The Financial Intelligence Centre (FIC), has underscored the need for non-profit organisations (NPOs) to resist all forms of local and international persuasions to engage in money laundering and terrorism activities.
It said money laundering, terrorist organisations and NPOs have very different objectives, but often relied on similar logistical capabilities; funds, logistics, human resource and public influence as their key resources to perpetuate impunity.
Terrorist organisations seek the same resources to further their cause, which makes NPOs vulnerable for abuse by terrorists or terrorist networks, Mr Emil Meddy, Manager of FIC had cautioned.

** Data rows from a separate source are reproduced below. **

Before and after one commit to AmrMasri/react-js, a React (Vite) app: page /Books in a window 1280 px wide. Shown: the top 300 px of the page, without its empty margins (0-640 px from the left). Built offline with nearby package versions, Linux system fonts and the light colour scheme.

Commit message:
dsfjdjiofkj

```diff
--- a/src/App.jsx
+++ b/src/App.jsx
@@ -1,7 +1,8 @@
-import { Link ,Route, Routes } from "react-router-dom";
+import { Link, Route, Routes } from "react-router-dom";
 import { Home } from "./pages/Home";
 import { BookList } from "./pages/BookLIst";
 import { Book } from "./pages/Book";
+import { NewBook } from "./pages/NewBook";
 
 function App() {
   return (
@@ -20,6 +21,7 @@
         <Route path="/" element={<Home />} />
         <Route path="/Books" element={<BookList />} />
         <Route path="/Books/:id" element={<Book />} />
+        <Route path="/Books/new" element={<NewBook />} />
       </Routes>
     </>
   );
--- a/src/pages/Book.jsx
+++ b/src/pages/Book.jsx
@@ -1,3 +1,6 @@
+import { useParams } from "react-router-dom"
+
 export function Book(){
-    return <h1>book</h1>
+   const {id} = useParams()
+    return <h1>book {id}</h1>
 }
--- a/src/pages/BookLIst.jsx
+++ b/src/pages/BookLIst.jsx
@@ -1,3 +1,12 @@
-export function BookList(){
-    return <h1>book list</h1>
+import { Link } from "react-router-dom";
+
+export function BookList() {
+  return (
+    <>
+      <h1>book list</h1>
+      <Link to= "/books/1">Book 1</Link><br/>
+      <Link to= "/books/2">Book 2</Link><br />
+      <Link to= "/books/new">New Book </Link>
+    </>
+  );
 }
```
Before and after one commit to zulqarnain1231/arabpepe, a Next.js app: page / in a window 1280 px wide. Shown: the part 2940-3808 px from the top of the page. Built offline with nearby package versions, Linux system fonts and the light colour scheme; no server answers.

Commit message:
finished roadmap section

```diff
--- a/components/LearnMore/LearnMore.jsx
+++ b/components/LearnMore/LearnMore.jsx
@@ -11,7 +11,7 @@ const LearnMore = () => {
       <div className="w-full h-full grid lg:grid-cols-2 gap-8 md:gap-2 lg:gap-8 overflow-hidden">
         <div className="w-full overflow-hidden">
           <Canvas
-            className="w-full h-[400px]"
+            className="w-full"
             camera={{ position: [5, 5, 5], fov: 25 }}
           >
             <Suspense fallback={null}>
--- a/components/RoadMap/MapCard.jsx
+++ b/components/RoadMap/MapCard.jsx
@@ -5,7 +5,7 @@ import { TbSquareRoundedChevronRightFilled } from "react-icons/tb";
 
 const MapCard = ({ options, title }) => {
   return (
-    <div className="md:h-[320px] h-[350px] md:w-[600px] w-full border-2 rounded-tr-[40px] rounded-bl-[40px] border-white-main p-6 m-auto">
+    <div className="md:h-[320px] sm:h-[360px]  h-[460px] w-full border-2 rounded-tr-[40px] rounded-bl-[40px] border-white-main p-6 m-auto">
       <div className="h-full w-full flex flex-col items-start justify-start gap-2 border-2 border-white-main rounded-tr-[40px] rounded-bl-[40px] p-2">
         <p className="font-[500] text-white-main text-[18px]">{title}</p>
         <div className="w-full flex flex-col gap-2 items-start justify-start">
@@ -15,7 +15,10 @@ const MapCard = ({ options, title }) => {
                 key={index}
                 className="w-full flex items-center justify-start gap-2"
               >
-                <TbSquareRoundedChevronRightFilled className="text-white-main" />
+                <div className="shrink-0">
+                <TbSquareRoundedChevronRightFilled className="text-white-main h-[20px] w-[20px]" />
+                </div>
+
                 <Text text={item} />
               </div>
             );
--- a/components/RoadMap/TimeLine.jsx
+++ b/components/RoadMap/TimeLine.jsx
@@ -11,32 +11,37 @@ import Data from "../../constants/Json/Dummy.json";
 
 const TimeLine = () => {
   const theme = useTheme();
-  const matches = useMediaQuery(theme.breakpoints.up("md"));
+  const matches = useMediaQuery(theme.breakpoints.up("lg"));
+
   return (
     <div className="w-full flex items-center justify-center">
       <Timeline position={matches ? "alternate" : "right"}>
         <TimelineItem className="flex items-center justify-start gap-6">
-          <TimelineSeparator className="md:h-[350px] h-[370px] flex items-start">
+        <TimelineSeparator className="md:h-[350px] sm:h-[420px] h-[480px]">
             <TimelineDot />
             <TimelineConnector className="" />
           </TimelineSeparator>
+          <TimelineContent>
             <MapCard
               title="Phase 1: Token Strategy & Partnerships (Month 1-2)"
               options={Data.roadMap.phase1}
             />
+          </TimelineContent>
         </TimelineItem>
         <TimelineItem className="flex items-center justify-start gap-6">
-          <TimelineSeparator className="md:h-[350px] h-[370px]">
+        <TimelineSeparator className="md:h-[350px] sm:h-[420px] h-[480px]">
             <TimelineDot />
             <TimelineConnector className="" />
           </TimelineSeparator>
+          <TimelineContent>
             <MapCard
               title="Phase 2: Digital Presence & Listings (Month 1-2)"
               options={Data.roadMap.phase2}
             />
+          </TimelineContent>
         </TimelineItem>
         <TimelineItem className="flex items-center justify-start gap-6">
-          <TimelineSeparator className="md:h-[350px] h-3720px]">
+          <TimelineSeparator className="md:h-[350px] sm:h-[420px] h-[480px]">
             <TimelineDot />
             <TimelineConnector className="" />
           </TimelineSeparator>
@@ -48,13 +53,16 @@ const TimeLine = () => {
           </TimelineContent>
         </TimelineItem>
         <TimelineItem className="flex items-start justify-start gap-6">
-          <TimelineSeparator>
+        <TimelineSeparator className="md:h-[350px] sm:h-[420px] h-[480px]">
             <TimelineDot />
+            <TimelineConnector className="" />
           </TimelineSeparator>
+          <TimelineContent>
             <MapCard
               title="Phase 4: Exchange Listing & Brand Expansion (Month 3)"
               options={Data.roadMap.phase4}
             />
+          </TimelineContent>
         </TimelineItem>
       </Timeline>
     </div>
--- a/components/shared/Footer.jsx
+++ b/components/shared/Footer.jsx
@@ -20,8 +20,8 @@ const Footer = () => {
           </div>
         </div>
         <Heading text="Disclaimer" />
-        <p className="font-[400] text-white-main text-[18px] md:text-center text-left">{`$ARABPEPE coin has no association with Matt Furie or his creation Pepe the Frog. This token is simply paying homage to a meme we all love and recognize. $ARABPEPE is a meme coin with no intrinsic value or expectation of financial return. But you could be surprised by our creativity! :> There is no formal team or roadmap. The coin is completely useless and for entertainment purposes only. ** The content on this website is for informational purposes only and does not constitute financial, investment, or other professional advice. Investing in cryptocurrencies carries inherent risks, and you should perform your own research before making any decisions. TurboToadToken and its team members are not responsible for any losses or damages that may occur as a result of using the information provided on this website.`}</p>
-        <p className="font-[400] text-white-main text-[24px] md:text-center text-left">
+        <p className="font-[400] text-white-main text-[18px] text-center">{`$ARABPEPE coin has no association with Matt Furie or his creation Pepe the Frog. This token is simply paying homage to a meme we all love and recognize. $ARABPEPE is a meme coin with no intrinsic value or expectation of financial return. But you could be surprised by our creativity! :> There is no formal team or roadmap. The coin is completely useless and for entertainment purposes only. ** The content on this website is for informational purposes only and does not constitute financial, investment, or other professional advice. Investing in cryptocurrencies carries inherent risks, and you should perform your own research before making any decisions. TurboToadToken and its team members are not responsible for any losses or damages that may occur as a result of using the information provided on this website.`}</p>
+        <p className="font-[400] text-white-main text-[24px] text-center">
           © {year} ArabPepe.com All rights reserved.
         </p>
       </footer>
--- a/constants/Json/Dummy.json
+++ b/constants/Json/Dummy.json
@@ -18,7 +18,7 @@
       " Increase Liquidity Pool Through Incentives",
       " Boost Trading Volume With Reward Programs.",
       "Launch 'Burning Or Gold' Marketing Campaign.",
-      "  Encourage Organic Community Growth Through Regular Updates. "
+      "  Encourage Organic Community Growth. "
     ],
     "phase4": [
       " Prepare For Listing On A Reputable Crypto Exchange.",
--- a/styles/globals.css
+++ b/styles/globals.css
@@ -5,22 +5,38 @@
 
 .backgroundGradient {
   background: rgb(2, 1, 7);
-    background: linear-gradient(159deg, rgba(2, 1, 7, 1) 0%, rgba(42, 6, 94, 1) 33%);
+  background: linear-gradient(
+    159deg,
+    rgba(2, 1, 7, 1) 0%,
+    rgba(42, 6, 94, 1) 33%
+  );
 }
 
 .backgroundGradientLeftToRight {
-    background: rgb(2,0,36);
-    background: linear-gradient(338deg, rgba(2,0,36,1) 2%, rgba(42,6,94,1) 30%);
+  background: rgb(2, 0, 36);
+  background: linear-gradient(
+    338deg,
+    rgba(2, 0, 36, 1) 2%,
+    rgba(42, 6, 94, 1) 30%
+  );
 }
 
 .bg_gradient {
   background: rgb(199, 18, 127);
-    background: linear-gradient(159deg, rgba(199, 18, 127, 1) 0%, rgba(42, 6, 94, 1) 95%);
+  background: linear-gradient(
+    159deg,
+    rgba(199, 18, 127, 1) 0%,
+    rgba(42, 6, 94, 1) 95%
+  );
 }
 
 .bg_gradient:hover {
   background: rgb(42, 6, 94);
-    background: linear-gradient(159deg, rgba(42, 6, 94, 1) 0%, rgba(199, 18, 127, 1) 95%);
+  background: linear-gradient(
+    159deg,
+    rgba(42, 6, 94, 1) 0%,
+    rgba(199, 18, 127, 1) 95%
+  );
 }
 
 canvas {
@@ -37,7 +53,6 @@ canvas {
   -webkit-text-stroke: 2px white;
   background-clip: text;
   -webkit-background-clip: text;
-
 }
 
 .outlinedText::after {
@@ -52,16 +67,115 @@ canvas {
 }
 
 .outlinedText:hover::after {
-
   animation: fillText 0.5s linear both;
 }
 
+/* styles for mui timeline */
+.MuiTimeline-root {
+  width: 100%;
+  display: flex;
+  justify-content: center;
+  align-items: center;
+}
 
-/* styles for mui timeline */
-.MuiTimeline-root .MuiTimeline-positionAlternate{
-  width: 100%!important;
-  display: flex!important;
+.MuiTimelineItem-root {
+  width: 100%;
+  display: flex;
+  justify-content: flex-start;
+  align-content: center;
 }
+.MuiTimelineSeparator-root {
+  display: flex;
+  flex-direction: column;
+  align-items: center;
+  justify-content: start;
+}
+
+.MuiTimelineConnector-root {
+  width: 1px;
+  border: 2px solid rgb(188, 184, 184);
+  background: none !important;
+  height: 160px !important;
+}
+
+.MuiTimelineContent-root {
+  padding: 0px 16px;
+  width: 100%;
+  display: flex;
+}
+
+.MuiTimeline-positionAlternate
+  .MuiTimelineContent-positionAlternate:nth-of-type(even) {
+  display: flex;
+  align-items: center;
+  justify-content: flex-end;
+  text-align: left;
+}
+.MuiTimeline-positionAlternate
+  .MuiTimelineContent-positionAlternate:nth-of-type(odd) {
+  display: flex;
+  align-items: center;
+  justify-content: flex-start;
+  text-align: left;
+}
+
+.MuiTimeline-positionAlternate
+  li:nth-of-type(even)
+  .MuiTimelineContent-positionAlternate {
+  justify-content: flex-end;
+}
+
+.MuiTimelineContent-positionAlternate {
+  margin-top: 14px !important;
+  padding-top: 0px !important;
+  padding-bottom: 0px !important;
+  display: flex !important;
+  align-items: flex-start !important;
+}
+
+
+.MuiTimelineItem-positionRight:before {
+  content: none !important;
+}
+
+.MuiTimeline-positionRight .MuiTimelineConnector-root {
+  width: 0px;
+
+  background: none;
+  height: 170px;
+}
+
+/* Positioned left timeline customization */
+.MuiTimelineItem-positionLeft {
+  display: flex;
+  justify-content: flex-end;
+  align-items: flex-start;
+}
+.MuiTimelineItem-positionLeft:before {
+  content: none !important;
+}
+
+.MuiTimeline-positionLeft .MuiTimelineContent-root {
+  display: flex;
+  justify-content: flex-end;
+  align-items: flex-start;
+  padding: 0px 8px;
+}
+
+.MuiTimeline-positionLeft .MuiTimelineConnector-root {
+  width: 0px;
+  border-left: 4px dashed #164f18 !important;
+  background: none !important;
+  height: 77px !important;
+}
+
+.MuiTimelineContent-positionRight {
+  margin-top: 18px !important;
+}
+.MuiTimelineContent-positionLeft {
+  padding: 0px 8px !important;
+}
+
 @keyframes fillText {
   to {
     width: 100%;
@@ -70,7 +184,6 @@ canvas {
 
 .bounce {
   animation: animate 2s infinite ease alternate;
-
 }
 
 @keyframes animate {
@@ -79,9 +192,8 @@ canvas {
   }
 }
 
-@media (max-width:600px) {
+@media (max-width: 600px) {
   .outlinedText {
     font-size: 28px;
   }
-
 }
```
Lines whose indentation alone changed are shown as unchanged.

He gave the caution at the Central Regional stakeholders’ forum on the NPO Draft Bill 2021, in Cape Coast on Monday.
The forum sought to solicit inputs from stakeholders to make recommendations to the proposed bill for the benefit of its members.
The Bill seeks to among others to either maintain its Secretariat as a central authority responsible for the sector to coordinate the activities of all NPOs in Ghana or turn it into a Commission.
The Bill also provides an operational definition of an NPO, to establish a regulatory body to promote independence, integrity and good governance practices.
It will ensure NPOs became a force to social and economic development, partner in nation building and an ally to consolidate Ghana’s democratic governance.
It was jointly organized by the NPOs Secretariat under the Ministry of Gender, Children and Social Protection (MoGCSP) and sponsored by the Ministry, Financial Intelligence Centre and Deutsche Gesellschaft Fur Internationale Zusammenrabeit (GIZ).
The FIC was established by section 4 of the Anti-Money Laundering Act, 2008 (Act 749) as amended with the mandate to assist in the identification of proceeds of unlawful activity, combat money laundering activities, terrorism financing, proliferation of weapons of mass destruction and any other transnational organized crime.
It also collaborates with revenue authorities to combat tax evasion and other tax crimes.
“We should commit ourselves as a board to help fight and avoid the menace of money laundering with its attendant economic, political and social implications.”
Giving an overview of the Bill, Mr Dela Ashiagbor, Head of NPO’s Secretariat, rallied the unalloyed support of all partners to fully support the ongoing deliberations on the NPO Draft Bill 2021, to ensure accelerated national development.
Some participants praised the MGCSP and partners for the engagement and the opportunity to make informed inputs into the Bill.